Plenty of toys on the market promise to provide the next generation of coders and engineers with the foundation they’ll need to compete in the rapidly
Plenty of toys on the market promise to provide the next generation of coders and engineers with the foundation they’ll need to compete in the rapidly-changing job market. But in a sea of coding-for-kids products, an update to Anki’s holiday-shopping darling, Cozmo the robot, offers a chance for young would-be coders to tap into a complex machine capable of advanced feats, like facial recognition.
Since its release last year, the almost-too-cute tread-traveling bot, which was designed to spark an emotional, Wall-E-like connection with people, has become wildly popular, so it represents a well-established platform. It’s also a complex machine, with 1.6 million lines of code running between the robot itself and its companion app. The adorable bot can recognize individual faces, expressions, and imitate human emotions. Its “personality engine” leverages AI to allow it to emulate a human by doing things like losing interest in a specific game after playing it multiple times.
Since Cozmo’s launch, university students and others have been programming it through a software development kit. But to do that, they had to know the common coding language Python. That changed on Monday, when Anki opened up Cozmo’s brain to novice code-writers via a simple visual system based on Scratch, a graphical programming language developed at the MIT Media Lab. They call the new feature Code Lab.
Programming with pictures
With Code Lab, users can create basic programs by dragging and dropping blocks that symbolize advanced concepts. For example, a child could build a simple program that begins with a block that tells Cozmo to wait (symbolized by an hourglass) until it sees someone smile (depicted by a happy face). The next block in the sequence might tell the bot to drive. When the beginning coder executes the program, Cozmo won’t go until it detects a grin.
Right now, that graphical code runs left to right in what’s known as a “horizontal grammar.” The next release in Code Lab will run a “vertical grammar” that goes from top to bottom, and can incorporate more complex actions, including well-known commands like conditional “if-then-else” statements that coders use in professional programming languages.
Languages like Python are text-based, but Anki has based Code Lab off the decade-old graphical programing language Scratch. (Think pictographs, not words.) The result is that Anki is making it very easy to program a complex robot to do advanced stuff, like recognize faces and expressions.

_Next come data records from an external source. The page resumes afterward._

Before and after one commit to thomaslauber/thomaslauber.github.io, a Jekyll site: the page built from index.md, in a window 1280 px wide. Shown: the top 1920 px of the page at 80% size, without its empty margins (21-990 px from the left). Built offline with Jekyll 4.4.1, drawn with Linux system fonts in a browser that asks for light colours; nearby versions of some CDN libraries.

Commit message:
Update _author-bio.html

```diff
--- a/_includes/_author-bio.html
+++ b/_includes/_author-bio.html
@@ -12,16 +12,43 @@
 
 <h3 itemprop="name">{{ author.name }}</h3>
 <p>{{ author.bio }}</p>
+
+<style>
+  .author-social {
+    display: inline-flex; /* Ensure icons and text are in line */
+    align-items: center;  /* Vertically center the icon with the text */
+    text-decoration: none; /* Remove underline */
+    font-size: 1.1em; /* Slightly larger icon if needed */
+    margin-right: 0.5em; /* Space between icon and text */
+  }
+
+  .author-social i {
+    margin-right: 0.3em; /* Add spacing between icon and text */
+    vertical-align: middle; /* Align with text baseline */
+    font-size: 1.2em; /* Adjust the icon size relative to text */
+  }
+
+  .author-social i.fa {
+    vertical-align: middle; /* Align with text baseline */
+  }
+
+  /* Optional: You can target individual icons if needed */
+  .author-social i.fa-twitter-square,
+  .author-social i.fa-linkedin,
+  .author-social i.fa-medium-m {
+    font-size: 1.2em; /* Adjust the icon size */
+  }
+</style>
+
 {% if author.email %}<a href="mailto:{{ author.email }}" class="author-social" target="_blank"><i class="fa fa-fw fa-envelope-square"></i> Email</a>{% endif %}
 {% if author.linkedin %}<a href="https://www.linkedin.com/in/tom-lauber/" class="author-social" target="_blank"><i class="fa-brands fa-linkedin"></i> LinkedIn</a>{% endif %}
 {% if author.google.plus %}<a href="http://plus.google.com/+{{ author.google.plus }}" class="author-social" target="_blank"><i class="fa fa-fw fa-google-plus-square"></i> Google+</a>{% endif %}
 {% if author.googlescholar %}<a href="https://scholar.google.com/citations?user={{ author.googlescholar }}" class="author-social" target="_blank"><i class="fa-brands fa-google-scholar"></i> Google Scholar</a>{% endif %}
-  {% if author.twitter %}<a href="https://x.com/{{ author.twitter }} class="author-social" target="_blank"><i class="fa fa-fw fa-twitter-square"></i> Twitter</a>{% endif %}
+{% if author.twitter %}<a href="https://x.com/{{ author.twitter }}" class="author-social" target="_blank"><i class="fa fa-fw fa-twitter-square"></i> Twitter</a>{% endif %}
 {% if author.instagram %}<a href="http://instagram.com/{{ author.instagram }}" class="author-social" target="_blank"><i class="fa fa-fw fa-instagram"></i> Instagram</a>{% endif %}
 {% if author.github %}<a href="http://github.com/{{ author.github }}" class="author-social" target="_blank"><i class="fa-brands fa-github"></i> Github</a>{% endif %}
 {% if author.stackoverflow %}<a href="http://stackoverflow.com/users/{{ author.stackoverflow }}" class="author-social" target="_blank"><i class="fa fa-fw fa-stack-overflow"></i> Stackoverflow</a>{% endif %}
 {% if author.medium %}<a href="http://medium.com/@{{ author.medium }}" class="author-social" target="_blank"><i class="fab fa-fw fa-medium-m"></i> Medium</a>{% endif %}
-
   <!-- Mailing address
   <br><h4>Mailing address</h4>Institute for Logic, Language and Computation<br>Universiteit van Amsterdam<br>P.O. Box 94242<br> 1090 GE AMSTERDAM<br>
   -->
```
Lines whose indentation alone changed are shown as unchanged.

“We’re trying to figure out how to give people, in this case even kids or complete beginners, access to real robotics tools and functions,” says Hanns Tappeiner, the president and cofounder of Anki. “And when I say ‘real,’ I don’t mean lights blinking, or your robot driving straight, but we’re really talking about things like face recognition, face tracking, facial expression recognition,” and more.
Robots that do kids’ bidding
Cozmo joins other kid-friendly programmable robots already on the market, like LEGO Mindstorms EV3. Aspiring coders can program that system using a LEGO-developed visual language that also uses graphical blocks to symbolize functions like actions. In August, the company will release a new system called LEGO Boost, also with its own visual programming language that’s geared towards kids aged 5 to 12. But neither of those systems are capable of doing facial recognition, even if EV3 does have sensors that allow it to respond to stimuli like touch and color.
And children can also program robots called Dash and Dot by using a Google-made visual programming language called Blockly, or an other one called Wonder that Wonder Workshop, the company behind those robots, created. Dash has distance sensors and microphones and can do things like turn towards a person who is speaking, and has awareness of other robots around it.
Using tech for creativity
MIT Media Lab created Scratch in 2007, and Anki is utilizing an open-source version called Scratch Blocks that was developed as a collaboration between Google and MIT. Kids who use Scratch are “learning the core computational concepts that are important for any other type of programming language,” says Mitchel Resnick, a professor of learning research at the MIT Media Lab and one of Scratch’s creators.
Ultimately, Resnick says that how tech is incorporated into toys matters. “I think it’s really important that we use new technology not just to deliver entertainment, or to deliver instruction,” he says, “but more to provide opportunities for kids to design, create, experiment, and explore.”